A South Florida man says he was physically assaulted outside his home because of his sexuality.

On Easter Sunday (17 April), James Garcia was approached by Maurice Charles outside of his complex in Fort Lauderdale.

Charles, 36, struck Garcia in the early morning leaving him with bleeding injuries and the fear of being targeted again.

“I have a total of 10 stitches,” Garcia, who identifies as gay, told NBC Miami. “When I close my eyes, I can see this person’s face, hear his voice.”

“I heard from the distance, from the ocean, someone screaming by himself, male,” Garcia said.

“I turned around and before I could react, this person walked up to me and asked me, ‘Are you gay?’ and then punched me.”

The perpetrator, Charles, was previously convicted of aggravated battery with a deadly weapon in 2017 and served a four-year prison sentence.

Following the attack, Garcia received medical attention for 10 stitches on his forehead, nose and lip. He also suffered from fractured cartilage on both sides of his nose.

Charles reportedly asked Garcia if he was gay before assaulting him. “He asked the question,” he told the news outlet. “That was pretty obvious that he was targetting someone in the LGBT community.”

Fort Lauderdale Police have arrested Charles on the charge of aggravated battery in connection with the attack. A judge set the 36-year-old’s bond at $15,000.

“It’s important that we create a message around urgency to our elected officials, that crimes like this should not be ignored, that they should be tagged as what they really are: hate crimes,” Garcia told NBC Miami.

“This is a crime of hate. Whether he was targeting me, someone else he suspected as part of the LGBTQ community,” said Garcia. “Yes, definitely a crime of hate.”

Despite his personal certainty that he was attacked due to his sexuality, Garcia is unsure that the incident will be treated as a hate crime: “I am concerned that it’s not going to be ranked as a hate crime and it should,’ he told News 7.

LGBTQ+ hate crimes targeting sexual minorities are on the rise. In 2021, The Human Rights Campaign recorded the deadliest year on record for trans and gender-nonconforming people, with 57 fatalities tracked.

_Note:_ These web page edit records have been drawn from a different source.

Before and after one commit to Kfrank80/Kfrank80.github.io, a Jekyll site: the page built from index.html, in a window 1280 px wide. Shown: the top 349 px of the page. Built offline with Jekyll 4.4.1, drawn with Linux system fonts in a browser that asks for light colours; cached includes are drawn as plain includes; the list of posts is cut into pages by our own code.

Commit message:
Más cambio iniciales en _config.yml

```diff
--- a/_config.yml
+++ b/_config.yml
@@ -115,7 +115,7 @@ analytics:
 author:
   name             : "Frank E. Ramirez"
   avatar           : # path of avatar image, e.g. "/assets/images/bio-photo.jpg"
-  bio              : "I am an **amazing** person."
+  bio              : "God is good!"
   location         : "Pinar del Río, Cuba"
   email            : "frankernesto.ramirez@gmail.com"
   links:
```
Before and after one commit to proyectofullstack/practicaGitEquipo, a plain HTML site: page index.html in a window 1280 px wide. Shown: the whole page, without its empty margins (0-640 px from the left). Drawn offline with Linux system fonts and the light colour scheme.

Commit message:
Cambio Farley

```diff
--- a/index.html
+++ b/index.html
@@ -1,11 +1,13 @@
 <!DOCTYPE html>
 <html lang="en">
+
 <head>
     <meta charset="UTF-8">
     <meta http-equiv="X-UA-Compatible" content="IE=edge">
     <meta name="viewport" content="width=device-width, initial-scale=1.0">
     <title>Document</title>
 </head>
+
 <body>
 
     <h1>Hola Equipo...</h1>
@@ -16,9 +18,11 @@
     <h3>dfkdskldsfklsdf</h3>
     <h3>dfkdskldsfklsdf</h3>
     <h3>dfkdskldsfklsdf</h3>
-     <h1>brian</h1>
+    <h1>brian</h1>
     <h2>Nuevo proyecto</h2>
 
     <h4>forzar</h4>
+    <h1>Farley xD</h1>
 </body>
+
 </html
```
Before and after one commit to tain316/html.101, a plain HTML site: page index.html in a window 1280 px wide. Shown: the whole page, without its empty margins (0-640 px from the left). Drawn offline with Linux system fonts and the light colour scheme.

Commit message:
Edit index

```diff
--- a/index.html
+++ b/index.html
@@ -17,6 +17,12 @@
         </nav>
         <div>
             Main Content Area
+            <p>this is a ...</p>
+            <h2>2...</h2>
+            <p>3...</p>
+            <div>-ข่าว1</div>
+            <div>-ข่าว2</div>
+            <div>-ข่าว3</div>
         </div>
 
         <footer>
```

Similarly, LGBTQ+ people are facing the greatest number of hostile anti-LGBTQ+ laws on record. As of this month, Republicans have proposed 325 anti-LGBTQ+ bills, according to Prism Reports.